== RECORDS SUPPLIED ==

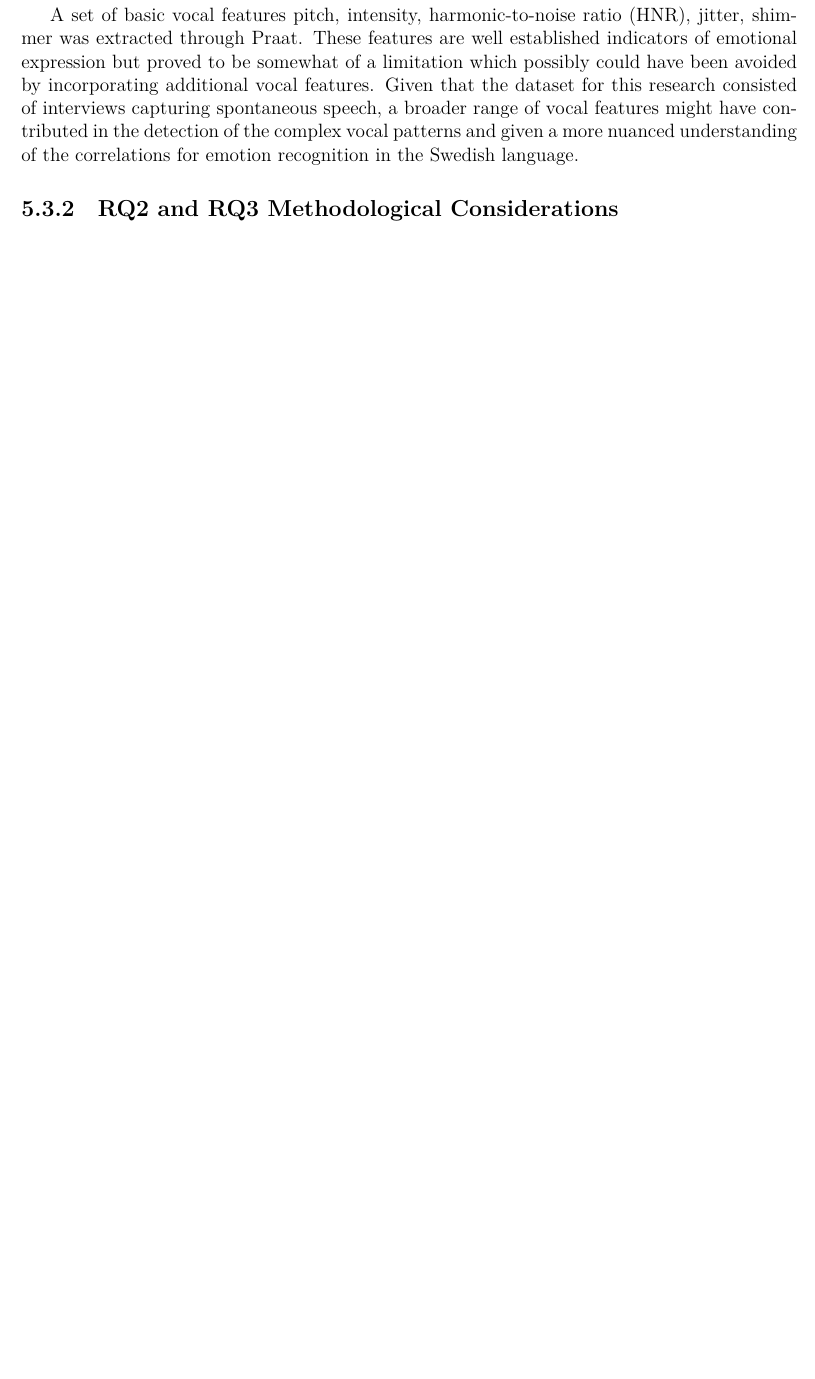
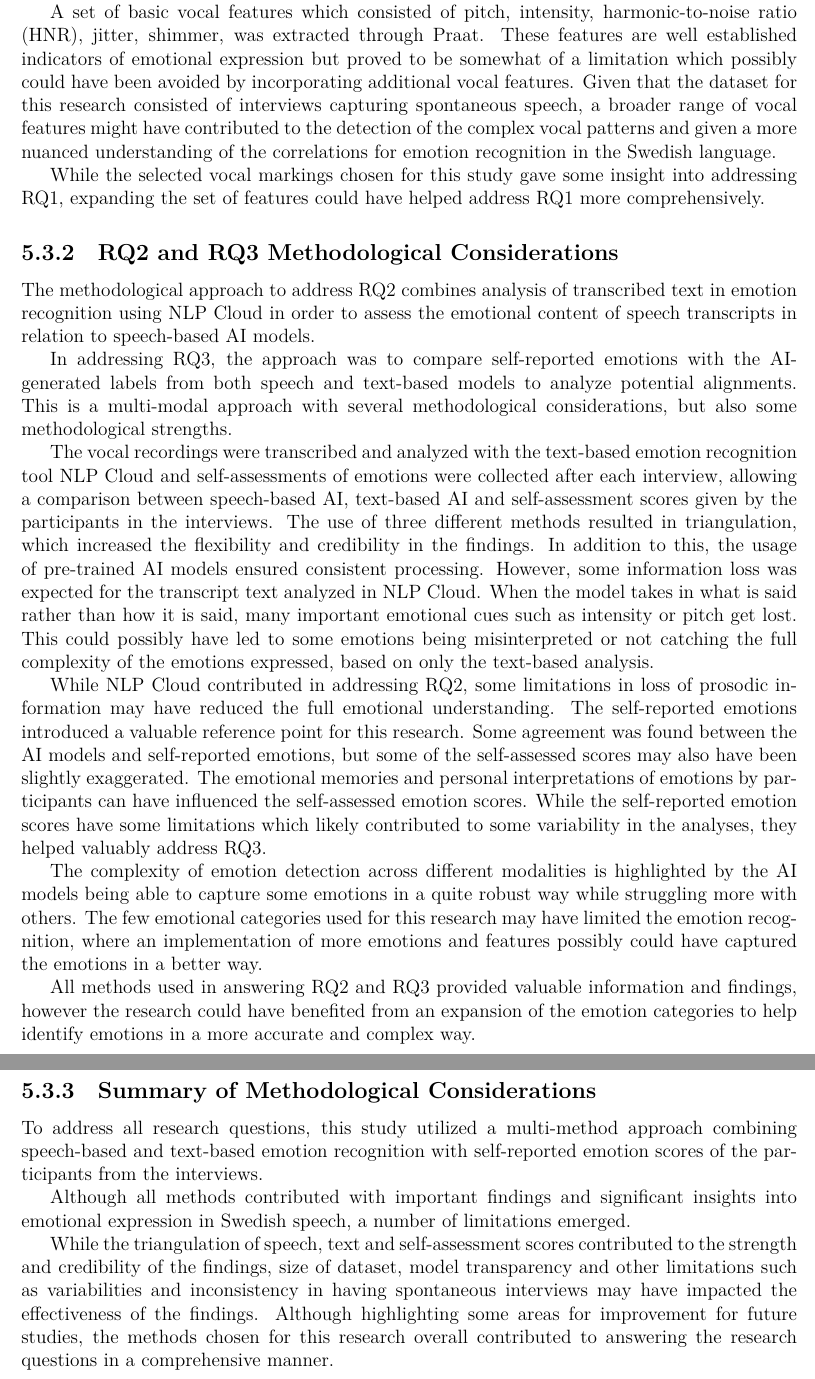
Before and after one commit to aras1379/thesis-report, a LaTeX thesis (main.tex, which reads discussion.tex): part of page 37 of 43 before the commit and two parts of pages 37 and 38 of 44 after it, the two joined at a grey line, cut so that both start at the same text, the shorter picture padded with empty space. Compiled offline with XeLaTeX.

Commit message:
method discussion

```diff
--- a/discussion.tex
+++ b/discussion.tex
@@ -100 +101,2 @@ One of the studies chosen to compare the results with, being the existing Swedis
 
+Despite these limitations, Hume AI contributed with valuable insights in answering RQ1.
@@ -102,4 +103,28 @@ Hume AI was one of the used models and provided some advantages such as avoiding
 
-A set of basic vocal features pitch, intensity, harmonic-to-noise ratio (HNR), jitter, shimmer was extracted through Praat. These features are well established indicators of emotional expression but proved to be somewhat of a limitation which possibly could have been avoided by incorporating additional vocal features. Given that the dataset for this research consisted of interviews capturing spontaneous speech, a broader range of vocal features might have contributed in the detection of the complex vocal patterns and given a more nuanced understanding of the correlations for emotion recognition in the Swedish language.
+A set of basic vocal features which consisted of pitch, intensity, harmonic-to-noise ratio (HNR), jitter, shimmer, was extracted through Praat. These features are well established indicators of emotional expression but proved to be somewhat of a limitation which possibly could have been avoided by incorporating additional vocal features. Given that the dataset for this research consisted of interviews capturing spontaneous speech, a broader range of vocal features might have contributed to the detection of the complex vocal patterns and given a more nuanced understanding of the correlations for emotion recognition in the Swedish language.
+
+While the selected vocal markings chosen for this study gave some insight into addressing RQ1, expanding the set of features could have helped address RQ1 more comprehensively.
 
 \subsection{RQ2 and RQ3 Methodological Considerations}
+The methodological approach to address RQ2 combines analysis of transcribed text in emotion recognition using NLP Cloud in order to assess the emotional content of speech transcripts in relation to speech-based AI models.
+
+In addressing RQ3, the approach was to compare self-reported emotions with the AI-generated labels from both speech and text-based models to analyze potential alignments.
+This is a multi-modal approach with several methodological considerations, but also some methodological strengths.
+
+The vocal recordings were transcribed and analyzed with the text-based emotion recognition tool NLP Cloud and self-assessments of emotions were collected after each interview, allowing a comparison between speech-based AI, text-based AI and self-assessment scores given by the participants in the interviews.
+The use of three different methods resulted in triangulation, which increased the flexibility and credibility in the findings. In addition to this, the usage of pre-trained AI models ensured consistent processing. However, some information loss was expected for the transcript text analyzed in NLP Cloud. When the model takes in what is said rather than how it is said, many important emotional cues such as intensity or pitch get lost. This could possibly have led to some emotions being misinterpreted or not catching the full complexity of the emotions expressed, based on only the text-based analysis.
+
+While NLP Cloud contributed in addressing RQ2, some limitations in loss of prosodic information may have reduced the full emotional understanding.
+The self-reported emotions introduced a valuable reference point for this research. Some agreement was found between the AI models and self-reported emotions, but some of the self-assessed scores may also have been slightly exaggerated. The emotional memories and personal interpretations of emotions by participants can have influenced the self-assessed emotion scores.
+While the self-reported emotion scores have some limitations which likely contributed to some variability in the analyses, they helped valuably address RQ3.
+
+The complexity of emotion detection across different modalities is highlighted by the AI models being able to capture some emotions in a quite robust way while struggling more with others. The few emotional categories used for this research may have limited the emotion recognition, where an implementation of more emotions and features possibly could have captured the emotions in a better way.
+
+All methods used in answering RQ2 and RQ3 provided valuable information and findings, however the research could have benefited from an expansion of the emotion categories to help identify emotions in a more accurate and complex way.
+
+\subsection{Summary of Methodological Considerations}
+To address all research questions, this study utilized a multi-method approach combining speech-based and text-based emotion recognition with self-reported emotion scores of the participants from the interviews.
+
+Although all methods contributed with important findings and significant insights into emotional expression in Swedish speech, a number of limitations emerged.
+
+While the triangulation of speech, text and self-assessment scores contributed to the strength and credibility of the findings, size of dataset, model transparency and other limitations such as variabilities and inconsistency in having spontaneous interviews may have impacted the effectiveness of the findings. Although highlighting some areas for improvement for future studies, the methods chosen for this research overall contributed to answering the research questions in a comprehensive manner.
```
Also changed, not shown: discussion.tex (8 more changed lines).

===

BRIEF
Word for word, return all the entries and skip their pictures.

RESPONSE
Before and after one commit to aras1379/thesis-report, a LaTeX thesis (main.tex, which reads discussion.tex): part of page 37 of 43 before the commit and two parts of pages 37 and 38 of 44 after it, the two joined at a grey line, cut so that both start at the same text, the shorter picture padded with empty space. Compiled offline with XeLaTeX.

Commit message:
method discussion

```diff
--- a/discussion.tex
+++ b/discussion.tex
@@ -100 +101,2 @@ One of the studies chosen to compare the results with, being the existing Swedis
 
+Despite these limitations, Hume AI contributed with valuable insights in answering RQ1.
@@ -102,4 +103,28 @@ Hume AI was one of the used models and provided some advantages such as avoiding
 
-A set of basic vocal features pitch, intensity, harmonic-to-noise ratio (HNR), jitter, shimmer was extracted through Praat. These features are well established indicators of emotional expression but proved to be somewhat of a limitation which possibly could have been avoided by incorporating additional vocal features. Given that the dataset for this research consisted of interviews capturing spontaneous speech, a broader range of vocal features might have contributed in the detection of the complex vocal patterns and given a more nuanced understanding of the correlations for emotion recognition in the Swedish language.
+A set of basic vocal features which consisted of pitch, intensity, harmonic-to-noise ratio (HNR), jitter, shimmer, was extracted through Praat. These features are well established indicators of emotional expression but proved to be somewhat of a limitation which possibly could have been avoided by incorporating additional vocal features. Given that the dataset for this research consisted of interviews capturing spontaneous speech, a broader range of vocal features might have contributed to the detection of the complex vocal patterns and given a more nuanced understanding of the correlations for emotion recognition in the Swedish language.
+
+While the selected vocal markings chosen for this study gave some insight into addressing RQ1, expanding the set of features could have helped address RQ1 more comprehensively.
 
 \subsection{RQ2 and RQ3 Methodological Considerations}
+The methodological approach to address RQ2 combines analysis of transcribed text in emotion recognition using NLP Cloud in order to assess the emotional content of speech transcripts in relation to speech-based AI models.
+
+In addressing RQ3, the approach was to compare self-reported emotions with the AI-generated labels from both speech and text-based models to analyze potential alignments.
+This is a multi-modal approach with several methodological considerations, but also some methodological strengths.
+
+The vocal recordings were transcribed and analyzed with the text-based emotion recognition tool NLP Cloud and self-assessments of emotions were collected after each interview, allowing a comparison between speech-based AI, text-based AI and self-assessment scores given by the participants in the interviews.
+The use of three different methods resulted in triangulation, which increased the flexibility and credibility in the findings. In addition to this, the usage of pre-trained AI models ensured consistent processing. However, some information loss was expected for the transcript text analyzed in NLP Cloud. When the model takes in what is said rather than how it is said, many important emotional cues such as intensity or pitch get lost. This could possibly have led to some emotions being misinterpreted or not catching the full complexity of the emotions expressed, based on only the text-based analysis.
+
+While NLP Cloud contributed in addressing RQ2, some limitations in loss of prosodic information may have reduced the full emotional understanding.
+The self-reported emotions introduced a valuable reference point for this research. Some agreement was found between the AI models and self-reported emotions, but some of the self-assessed scores may also have been slightly exaggerated. The emotional memories and personal interpretations of emotions by participants can have influenced the self-assessed emotion scores.
+While the self-reported emotion scores have some limitations which likely contributed to some variability in the analyses, they helped valuably address RQ3.
+
+The complexity of emotion detection across different modalities is highlighted by the AI models being able to capture some emotions in a quite robust way while struggling more with others. The few emotional categories used for this research may have limited the emotion recognition, where an implementation of more emotions and features possibly could have captured the emotions in a better way.
+
+All methods used in answering RQ2 and RQ3 provided valuable information and findings, however the research could have benefited from an expansion of the emotion categories to help identify emotions in a more accurate and complex way.
+
+\subsection{Summary of Methodological Considerations}
+To address all research questions, this study utilized a multi-method approach combining speech-based and text-based emotion recognition with self-reported emotion scores of the participants from the interviews.
+
+Although all methods contributed with important findings and significant insights into emotional expression in Swedish speech, a number of limitations emerged.
+
+While the triangulation of speech, text and self-assessment scores contributed to the strength and credibility of the findings, size of dataset, model transparency and other limitations such as variabilities and inconsistency in having spontaneous interviews may have impacted the effectiveness of the findings. Although highlighting some areas for improvement for future studies, the methods chosen for this research overall contributed to answering the research questions in a comprehensive manner.
```
Also changed, not shown: discussion.tex (8 more changed lines).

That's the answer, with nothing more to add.